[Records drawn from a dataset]
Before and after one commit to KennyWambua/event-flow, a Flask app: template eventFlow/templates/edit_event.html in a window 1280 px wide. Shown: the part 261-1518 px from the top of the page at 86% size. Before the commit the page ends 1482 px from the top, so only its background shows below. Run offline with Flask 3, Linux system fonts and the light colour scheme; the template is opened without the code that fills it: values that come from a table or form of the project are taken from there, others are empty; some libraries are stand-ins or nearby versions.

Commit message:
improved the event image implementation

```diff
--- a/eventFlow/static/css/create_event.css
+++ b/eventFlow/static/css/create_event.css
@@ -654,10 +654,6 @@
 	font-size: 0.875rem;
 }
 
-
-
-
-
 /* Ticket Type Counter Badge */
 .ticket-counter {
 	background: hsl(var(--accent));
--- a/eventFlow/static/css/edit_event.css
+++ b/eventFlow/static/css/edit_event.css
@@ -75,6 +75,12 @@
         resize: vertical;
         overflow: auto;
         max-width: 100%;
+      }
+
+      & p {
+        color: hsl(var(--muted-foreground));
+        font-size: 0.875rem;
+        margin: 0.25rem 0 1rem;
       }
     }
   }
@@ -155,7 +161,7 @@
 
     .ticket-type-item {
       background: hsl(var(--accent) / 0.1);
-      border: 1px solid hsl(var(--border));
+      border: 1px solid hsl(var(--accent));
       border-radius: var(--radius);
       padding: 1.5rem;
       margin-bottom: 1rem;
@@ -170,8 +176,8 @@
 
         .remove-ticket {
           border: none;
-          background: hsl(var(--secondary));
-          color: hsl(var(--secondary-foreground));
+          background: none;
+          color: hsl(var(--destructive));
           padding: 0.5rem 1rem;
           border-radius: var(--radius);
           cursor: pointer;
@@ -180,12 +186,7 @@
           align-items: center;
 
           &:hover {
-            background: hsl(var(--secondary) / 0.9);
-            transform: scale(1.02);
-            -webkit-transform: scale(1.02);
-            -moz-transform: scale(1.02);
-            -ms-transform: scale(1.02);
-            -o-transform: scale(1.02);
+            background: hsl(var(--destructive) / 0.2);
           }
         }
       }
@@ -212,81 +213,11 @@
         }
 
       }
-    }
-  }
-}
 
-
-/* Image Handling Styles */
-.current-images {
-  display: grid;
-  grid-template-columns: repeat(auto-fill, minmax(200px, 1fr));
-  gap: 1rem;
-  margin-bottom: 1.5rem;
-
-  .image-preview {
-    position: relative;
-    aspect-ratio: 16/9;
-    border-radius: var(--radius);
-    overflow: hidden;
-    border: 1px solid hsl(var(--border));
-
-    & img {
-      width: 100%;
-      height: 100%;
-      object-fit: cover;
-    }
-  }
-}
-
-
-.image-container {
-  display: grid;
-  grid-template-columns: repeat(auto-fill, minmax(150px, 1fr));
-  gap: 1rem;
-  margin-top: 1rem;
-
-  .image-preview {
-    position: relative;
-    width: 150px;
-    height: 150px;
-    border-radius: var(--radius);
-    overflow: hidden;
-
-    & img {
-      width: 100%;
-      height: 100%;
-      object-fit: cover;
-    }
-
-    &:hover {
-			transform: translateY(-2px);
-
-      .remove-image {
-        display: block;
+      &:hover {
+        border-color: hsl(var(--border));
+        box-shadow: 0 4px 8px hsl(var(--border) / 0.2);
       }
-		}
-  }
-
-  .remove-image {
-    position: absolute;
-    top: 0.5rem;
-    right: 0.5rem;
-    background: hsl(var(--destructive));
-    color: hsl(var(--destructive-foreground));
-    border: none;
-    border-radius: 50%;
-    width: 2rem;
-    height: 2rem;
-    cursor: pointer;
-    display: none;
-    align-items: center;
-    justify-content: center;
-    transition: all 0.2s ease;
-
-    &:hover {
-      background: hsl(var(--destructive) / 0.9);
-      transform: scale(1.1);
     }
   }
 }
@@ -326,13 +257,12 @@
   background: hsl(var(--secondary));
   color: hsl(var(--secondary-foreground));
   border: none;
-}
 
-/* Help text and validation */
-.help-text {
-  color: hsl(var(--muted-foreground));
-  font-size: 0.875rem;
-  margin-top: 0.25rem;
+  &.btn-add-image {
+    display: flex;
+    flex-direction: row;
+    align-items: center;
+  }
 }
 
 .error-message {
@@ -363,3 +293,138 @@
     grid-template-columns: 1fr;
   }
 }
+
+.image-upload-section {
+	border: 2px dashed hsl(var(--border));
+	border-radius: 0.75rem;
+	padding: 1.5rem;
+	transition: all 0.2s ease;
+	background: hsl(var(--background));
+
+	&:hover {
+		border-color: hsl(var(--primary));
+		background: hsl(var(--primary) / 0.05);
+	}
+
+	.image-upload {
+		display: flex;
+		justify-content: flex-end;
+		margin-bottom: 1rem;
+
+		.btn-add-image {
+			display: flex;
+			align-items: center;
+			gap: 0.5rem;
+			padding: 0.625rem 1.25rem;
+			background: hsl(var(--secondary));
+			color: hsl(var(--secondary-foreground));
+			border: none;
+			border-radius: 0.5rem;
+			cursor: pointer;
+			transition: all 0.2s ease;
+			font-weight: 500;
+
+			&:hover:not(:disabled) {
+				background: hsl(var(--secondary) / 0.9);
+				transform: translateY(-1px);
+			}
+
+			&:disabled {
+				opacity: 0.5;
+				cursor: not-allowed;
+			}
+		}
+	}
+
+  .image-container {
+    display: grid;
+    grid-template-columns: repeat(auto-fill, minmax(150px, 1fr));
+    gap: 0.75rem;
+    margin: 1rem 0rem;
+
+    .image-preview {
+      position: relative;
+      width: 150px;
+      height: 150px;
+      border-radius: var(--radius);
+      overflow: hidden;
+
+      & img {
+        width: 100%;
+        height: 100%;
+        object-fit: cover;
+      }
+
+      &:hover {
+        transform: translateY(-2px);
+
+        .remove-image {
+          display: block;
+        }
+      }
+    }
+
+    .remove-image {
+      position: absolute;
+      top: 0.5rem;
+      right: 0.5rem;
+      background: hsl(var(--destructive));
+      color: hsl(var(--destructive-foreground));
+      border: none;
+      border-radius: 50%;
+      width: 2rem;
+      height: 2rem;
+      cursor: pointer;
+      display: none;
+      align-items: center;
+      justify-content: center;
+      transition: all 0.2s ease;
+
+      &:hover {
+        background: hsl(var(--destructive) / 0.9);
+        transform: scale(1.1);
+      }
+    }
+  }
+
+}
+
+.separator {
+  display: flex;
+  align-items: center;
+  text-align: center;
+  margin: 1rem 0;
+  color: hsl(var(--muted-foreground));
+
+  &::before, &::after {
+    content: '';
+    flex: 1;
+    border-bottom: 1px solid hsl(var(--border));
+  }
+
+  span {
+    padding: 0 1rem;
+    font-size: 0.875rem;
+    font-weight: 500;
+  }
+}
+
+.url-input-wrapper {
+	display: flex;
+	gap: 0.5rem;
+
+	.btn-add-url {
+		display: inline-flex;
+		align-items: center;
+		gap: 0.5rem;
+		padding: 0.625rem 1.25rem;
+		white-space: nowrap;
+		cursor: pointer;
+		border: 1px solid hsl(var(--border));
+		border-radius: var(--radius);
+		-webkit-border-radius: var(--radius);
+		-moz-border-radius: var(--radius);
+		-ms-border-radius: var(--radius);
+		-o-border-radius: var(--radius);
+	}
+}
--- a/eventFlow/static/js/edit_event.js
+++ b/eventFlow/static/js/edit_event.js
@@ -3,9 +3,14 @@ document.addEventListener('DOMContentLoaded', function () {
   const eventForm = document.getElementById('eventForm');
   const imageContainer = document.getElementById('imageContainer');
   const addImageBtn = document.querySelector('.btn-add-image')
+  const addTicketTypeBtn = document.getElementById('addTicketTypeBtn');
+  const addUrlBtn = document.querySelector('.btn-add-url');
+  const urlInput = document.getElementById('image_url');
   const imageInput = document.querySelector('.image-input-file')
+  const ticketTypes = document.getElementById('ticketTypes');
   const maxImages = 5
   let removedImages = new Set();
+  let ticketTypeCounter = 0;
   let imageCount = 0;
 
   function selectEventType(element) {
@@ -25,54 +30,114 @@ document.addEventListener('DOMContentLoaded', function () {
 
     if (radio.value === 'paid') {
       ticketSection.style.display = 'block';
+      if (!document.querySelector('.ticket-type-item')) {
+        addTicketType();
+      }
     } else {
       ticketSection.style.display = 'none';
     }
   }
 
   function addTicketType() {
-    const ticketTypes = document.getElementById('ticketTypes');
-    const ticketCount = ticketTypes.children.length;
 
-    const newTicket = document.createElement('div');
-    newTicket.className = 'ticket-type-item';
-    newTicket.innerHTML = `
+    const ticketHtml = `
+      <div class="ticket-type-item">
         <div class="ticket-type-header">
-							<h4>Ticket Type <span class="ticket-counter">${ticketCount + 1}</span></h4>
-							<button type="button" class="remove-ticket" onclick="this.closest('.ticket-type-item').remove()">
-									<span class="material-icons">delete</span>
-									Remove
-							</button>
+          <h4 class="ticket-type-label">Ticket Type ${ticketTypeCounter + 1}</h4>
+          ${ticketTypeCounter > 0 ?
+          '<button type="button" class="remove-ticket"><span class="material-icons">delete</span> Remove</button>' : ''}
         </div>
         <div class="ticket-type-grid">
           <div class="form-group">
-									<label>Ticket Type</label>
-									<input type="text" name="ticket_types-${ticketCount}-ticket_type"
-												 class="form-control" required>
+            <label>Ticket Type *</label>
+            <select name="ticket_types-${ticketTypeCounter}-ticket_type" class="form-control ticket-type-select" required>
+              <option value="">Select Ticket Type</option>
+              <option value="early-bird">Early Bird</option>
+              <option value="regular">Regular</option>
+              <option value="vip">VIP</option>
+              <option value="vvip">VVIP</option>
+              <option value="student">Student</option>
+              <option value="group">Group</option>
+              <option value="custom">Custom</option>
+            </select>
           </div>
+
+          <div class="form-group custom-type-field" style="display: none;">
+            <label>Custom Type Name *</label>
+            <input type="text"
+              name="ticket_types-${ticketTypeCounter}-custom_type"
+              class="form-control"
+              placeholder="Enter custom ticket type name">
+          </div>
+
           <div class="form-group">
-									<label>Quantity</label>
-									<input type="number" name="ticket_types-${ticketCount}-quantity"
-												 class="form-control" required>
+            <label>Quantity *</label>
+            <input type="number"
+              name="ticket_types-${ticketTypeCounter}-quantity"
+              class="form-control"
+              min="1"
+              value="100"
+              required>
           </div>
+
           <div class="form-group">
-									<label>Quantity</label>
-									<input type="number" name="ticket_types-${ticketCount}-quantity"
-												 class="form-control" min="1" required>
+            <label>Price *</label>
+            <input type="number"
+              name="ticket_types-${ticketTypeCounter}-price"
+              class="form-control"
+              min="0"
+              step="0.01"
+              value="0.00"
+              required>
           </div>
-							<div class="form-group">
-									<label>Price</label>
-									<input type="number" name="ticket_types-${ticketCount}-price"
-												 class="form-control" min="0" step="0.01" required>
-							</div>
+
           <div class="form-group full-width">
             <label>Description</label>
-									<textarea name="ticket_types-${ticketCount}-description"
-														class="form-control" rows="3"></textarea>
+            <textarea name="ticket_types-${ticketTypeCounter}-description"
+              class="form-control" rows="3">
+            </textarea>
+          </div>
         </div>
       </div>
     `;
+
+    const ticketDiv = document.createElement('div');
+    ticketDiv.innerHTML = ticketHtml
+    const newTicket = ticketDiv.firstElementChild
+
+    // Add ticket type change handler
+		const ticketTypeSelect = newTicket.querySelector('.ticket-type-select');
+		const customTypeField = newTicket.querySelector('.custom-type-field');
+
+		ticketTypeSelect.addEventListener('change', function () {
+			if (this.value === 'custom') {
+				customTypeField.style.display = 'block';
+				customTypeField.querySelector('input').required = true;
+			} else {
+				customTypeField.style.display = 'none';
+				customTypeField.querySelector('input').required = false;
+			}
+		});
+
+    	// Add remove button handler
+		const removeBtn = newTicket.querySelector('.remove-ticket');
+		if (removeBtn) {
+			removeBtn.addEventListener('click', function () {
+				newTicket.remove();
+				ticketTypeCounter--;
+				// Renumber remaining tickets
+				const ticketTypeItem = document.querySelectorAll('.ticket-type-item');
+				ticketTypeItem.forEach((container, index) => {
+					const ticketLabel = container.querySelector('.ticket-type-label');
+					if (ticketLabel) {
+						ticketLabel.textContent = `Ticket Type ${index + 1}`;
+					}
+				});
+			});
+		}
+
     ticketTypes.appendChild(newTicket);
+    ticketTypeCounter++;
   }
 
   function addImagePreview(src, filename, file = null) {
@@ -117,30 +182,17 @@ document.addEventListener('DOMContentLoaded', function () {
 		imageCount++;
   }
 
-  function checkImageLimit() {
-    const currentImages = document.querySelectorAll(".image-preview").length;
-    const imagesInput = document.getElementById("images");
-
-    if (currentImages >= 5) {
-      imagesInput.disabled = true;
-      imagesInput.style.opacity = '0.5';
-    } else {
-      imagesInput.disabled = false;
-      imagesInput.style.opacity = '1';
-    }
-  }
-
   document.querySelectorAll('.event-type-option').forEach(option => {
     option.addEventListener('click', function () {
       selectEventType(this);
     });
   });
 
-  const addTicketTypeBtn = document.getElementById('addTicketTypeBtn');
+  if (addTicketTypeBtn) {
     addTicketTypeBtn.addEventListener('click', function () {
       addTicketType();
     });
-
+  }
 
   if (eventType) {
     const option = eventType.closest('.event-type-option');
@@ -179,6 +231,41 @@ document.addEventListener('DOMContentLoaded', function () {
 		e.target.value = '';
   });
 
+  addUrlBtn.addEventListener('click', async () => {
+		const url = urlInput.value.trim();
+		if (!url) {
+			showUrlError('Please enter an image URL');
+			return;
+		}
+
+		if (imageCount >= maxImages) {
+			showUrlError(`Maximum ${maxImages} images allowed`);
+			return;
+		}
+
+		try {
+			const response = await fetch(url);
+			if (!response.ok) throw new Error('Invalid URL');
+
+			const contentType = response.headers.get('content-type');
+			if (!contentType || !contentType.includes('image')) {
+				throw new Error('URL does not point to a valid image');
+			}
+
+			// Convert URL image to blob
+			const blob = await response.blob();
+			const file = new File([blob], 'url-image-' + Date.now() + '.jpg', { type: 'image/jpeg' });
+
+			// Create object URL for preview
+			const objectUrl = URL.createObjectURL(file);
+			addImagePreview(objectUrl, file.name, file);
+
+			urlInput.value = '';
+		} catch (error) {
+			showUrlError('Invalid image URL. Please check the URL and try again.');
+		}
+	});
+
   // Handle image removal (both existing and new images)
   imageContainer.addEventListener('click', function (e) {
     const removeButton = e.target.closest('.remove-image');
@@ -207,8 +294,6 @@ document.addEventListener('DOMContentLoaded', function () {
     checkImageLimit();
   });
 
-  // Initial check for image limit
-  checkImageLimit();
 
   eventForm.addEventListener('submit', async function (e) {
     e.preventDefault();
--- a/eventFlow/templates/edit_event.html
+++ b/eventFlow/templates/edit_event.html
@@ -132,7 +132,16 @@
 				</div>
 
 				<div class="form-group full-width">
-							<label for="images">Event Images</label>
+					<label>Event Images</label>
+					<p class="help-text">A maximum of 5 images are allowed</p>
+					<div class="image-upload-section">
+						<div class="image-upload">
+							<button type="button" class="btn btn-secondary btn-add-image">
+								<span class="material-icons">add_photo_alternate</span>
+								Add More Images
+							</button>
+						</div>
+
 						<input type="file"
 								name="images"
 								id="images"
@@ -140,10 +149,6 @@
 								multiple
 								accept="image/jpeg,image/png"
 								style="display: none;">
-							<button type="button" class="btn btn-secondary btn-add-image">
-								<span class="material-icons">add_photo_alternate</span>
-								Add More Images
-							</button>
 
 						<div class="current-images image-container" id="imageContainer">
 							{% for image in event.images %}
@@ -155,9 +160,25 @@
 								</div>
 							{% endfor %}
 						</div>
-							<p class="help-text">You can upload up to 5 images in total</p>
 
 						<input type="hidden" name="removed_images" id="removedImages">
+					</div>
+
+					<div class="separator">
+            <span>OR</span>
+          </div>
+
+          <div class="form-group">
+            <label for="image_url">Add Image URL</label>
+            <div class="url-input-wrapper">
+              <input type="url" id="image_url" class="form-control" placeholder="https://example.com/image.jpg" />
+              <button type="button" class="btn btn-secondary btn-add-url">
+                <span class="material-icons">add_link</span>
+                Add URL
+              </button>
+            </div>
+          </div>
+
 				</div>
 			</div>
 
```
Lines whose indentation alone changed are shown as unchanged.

EXERCISE DIRECTIONS:
For each line above that holds the string "height", provide a copy of that line.

YOUR RESPONSE:
-      height: 100%;
-    height: 150px;
-      height: 100%;
-    height: 2rem;
+      height: 150px;
+        height: 100%;
+      height: 2rem;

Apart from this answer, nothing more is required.